What you will do: Sort through the data and copy the lines holding the word "fontSize".

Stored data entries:
= = = = = = =
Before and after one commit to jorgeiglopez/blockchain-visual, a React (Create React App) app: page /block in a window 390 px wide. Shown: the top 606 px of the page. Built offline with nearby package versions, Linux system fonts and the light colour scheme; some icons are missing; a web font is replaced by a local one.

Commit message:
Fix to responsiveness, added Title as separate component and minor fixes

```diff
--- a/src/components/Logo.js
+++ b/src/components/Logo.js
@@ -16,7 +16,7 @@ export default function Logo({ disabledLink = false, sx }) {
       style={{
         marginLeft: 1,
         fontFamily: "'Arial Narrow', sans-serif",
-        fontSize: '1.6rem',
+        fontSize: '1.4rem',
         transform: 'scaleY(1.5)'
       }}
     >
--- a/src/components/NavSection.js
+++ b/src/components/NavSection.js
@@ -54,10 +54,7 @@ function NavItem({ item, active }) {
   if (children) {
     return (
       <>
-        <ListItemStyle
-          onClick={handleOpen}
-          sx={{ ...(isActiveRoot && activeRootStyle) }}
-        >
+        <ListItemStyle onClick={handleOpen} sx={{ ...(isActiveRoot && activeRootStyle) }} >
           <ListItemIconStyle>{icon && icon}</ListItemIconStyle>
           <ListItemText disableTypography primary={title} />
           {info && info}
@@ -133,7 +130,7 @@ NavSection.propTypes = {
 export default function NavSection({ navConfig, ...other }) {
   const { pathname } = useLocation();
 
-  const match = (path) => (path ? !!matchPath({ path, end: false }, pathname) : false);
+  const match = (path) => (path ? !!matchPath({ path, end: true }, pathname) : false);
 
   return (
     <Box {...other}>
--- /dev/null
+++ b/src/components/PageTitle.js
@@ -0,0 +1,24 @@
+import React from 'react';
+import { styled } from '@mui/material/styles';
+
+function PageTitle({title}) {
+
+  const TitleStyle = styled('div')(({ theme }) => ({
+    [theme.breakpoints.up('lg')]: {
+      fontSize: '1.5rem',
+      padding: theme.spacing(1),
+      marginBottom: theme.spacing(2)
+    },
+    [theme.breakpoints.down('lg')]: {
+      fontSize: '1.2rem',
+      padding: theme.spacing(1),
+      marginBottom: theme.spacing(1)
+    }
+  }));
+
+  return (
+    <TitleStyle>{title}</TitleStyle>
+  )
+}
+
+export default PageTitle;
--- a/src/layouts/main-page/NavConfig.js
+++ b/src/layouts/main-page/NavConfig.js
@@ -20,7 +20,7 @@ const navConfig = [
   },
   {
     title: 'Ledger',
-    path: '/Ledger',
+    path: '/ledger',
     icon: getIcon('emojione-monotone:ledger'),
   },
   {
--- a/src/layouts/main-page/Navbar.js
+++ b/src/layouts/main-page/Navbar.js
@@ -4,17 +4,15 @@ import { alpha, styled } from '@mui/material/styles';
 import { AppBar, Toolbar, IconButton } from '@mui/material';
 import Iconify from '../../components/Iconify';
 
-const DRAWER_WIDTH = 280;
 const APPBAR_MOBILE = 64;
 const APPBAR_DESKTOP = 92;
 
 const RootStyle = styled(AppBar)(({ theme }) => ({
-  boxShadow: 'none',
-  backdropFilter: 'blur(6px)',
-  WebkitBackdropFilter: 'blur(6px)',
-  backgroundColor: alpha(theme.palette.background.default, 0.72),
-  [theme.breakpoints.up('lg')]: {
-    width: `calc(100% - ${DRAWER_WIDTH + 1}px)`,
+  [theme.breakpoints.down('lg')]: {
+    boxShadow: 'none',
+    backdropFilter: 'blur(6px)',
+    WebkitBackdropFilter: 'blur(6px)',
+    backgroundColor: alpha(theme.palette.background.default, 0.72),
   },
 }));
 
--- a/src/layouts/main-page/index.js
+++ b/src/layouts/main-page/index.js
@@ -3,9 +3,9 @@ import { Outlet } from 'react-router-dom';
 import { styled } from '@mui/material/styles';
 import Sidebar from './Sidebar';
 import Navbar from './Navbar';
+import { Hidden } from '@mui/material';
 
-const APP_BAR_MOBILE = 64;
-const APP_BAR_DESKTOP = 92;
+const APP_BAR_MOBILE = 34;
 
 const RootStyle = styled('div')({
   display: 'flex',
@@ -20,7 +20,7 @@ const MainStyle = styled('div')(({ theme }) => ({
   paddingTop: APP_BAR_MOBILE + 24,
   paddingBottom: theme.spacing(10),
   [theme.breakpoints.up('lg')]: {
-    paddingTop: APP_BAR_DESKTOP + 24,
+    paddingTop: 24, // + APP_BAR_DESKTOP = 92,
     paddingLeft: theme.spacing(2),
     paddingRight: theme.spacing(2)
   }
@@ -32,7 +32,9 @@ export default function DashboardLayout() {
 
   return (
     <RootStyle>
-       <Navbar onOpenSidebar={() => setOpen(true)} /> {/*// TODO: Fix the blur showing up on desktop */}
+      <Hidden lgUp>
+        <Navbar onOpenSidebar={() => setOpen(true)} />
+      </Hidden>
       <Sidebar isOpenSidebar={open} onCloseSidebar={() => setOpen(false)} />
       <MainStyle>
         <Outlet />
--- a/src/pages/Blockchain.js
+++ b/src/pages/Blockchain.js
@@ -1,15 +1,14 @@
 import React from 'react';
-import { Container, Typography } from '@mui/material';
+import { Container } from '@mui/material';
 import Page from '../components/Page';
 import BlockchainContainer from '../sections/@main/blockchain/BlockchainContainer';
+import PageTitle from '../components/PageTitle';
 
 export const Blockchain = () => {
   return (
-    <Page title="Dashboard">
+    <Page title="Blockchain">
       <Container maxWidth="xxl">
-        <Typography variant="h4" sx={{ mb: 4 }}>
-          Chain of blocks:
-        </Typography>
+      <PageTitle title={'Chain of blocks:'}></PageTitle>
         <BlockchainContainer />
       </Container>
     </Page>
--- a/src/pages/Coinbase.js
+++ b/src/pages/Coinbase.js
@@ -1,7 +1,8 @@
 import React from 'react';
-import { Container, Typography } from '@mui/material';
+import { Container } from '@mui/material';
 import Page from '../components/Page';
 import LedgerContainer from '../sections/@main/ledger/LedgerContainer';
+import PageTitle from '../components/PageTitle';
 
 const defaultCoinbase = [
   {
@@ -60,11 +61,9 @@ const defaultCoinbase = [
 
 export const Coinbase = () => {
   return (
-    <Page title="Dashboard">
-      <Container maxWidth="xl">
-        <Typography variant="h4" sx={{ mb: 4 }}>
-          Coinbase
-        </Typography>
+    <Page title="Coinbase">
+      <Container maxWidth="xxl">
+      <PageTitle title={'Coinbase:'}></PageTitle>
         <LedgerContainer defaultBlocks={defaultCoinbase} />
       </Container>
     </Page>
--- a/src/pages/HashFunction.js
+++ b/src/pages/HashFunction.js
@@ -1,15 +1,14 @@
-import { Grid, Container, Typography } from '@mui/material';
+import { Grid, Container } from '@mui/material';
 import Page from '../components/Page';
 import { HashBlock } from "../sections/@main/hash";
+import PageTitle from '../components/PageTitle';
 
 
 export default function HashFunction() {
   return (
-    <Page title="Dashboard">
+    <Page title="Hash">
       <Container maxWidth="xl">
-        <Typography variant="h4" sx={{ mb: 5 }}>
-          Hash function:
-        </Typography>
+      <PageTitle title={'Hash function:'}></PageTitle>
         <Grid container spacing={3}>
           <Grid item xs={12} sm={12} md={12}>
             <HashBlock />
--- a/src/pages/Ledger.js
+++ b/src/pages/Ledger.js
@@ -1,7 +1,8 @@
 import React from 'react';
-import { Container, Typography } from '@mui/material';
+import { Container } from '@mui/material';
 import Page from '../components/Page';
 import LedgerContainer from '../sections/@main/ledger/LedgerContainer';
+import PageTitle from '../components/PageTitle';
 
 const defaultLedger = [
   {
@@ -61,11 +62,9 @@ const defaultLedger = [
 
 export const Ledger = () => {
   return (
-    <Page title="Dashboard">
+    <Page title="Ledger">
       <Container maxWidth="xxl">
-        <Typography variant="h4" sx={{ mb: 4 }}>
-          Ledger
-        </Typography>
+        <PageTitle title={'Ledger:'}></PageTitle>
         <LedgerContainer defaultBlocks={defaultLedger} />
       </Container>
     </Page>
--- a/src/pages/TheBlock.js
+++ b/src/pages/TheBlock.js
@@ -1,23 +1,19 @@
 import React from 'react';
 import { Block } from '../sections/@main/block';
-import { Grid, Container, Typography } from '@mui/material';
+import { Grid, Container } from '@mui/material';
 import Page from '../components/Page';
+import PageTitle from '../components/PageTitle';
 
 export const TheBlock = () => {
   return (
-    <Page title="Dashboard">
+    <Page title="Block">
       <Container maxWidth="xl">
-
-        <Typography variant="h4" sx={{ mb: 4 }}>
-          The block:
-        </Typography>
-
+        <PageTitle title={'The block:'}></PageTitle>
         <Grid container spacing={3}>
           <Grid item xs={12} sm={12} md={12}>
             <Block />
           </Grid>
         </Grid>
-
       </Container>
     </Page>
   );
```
= = = = = = =
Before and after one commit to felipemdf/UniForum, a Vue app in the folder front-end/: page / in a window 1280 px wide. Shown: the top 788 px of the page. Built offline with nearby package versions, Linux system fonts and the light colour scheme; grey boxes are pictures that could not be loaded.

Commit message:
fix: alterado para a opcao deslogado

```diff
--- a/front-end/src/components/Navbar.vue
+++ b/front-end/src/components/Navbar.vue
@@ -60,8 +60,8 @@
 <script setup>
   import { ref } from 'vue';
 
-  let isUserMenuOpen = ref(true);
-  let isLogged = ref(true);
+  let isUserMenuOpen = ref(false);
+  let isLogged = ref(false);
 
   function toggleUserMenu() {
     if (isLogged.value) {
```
= = = = = = =
Solution for this task:
-        fontSize: '1.6rem',
+        fontSize: '1.4rem',
+      fontSize: '1.5rem',
+      fontSize: '1.2rem',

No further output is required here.